» WHAT YOU SHOULD DO: Using the listing below, count every line that contains the word "SWAG"; respond with the count alone.

» MATERIAL PROVIDED:
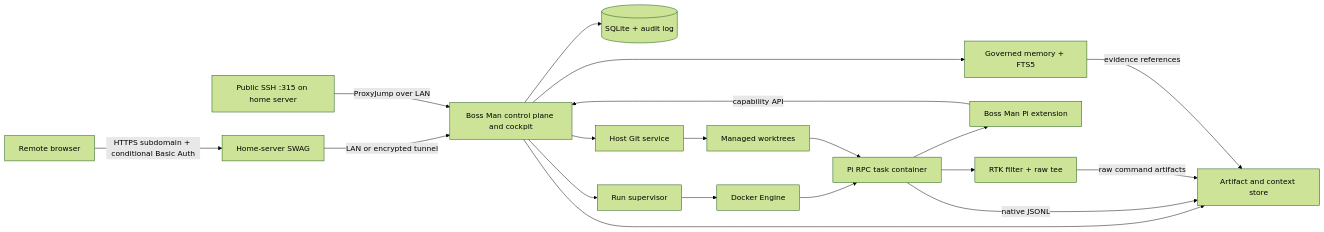
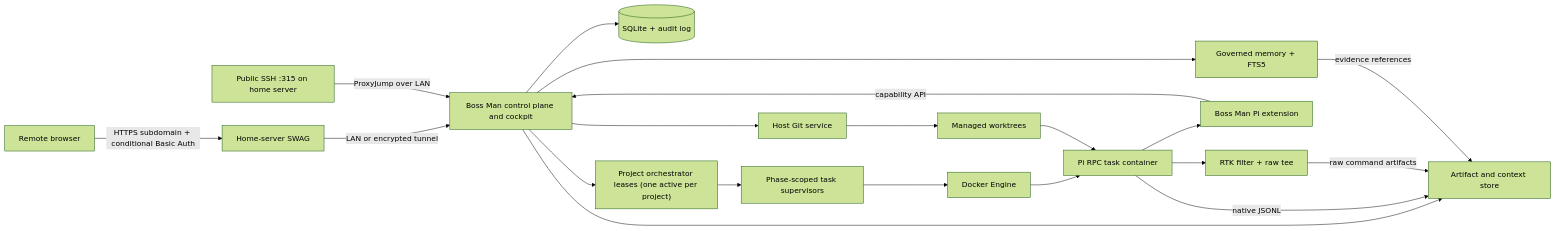
One commit to weblue/pink-guy changed the first of 3 diagrams in specs/boss-man-v2/TECH.md. Above: the diagram before and after it, drawn with Mermaid (forest theme). The commit also changed other lines of this file and 25 other files, not shown here.

````diff
--- a/specs/boss-man-v2/TECH.md
+++ b/specs/boss-man-v2/TECH.md
@@ -39,21 +39,22 @@
 ```mermaid
 flowchart LR
     U["Remote browser"] -->|"HTTPS subdomain + conditional Basic Auth"| SWAG["Home-server SWAG"]
     SWAG -->|"LAN or encrypted tunnel"| API["Boss Man control plane and cockpit"]
     API --> DB[("SQLite + audit log")]
-    API --> SUP["Run supervisor"]
+    API --> ORCH["Project orchestrator leases (one active per project)"]
+    ORCH --> SUP["Phase-scoped task supervisors"]
     API --> GIT["Host Git service"]
     API --> ART["Artifact and context store"]
     API --> MEM["Governed memory + FTS5"]
     SUP --> D["Docker Engine"]
     D --> C1["Pi RPC task container"]
     C1 --> EXT["Boss Man Pi extension"]
     C1 --> RTK["RTK filter + raw tee"]
     EXT -->|"capability API"| API
     C1 -->|"native JSONL"| ART
     RTK -->|"raw command artifacts"| ART
     MEM -->|"evidence references"| ART
     GIT --> WT["Managed worktrees"]
     WT --> C1
     SSH["Public SSH :315 on home server"] -->|"ProxyJump over LAN"| API
 ```
````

» ANSWER TO THE EXERCISE: 2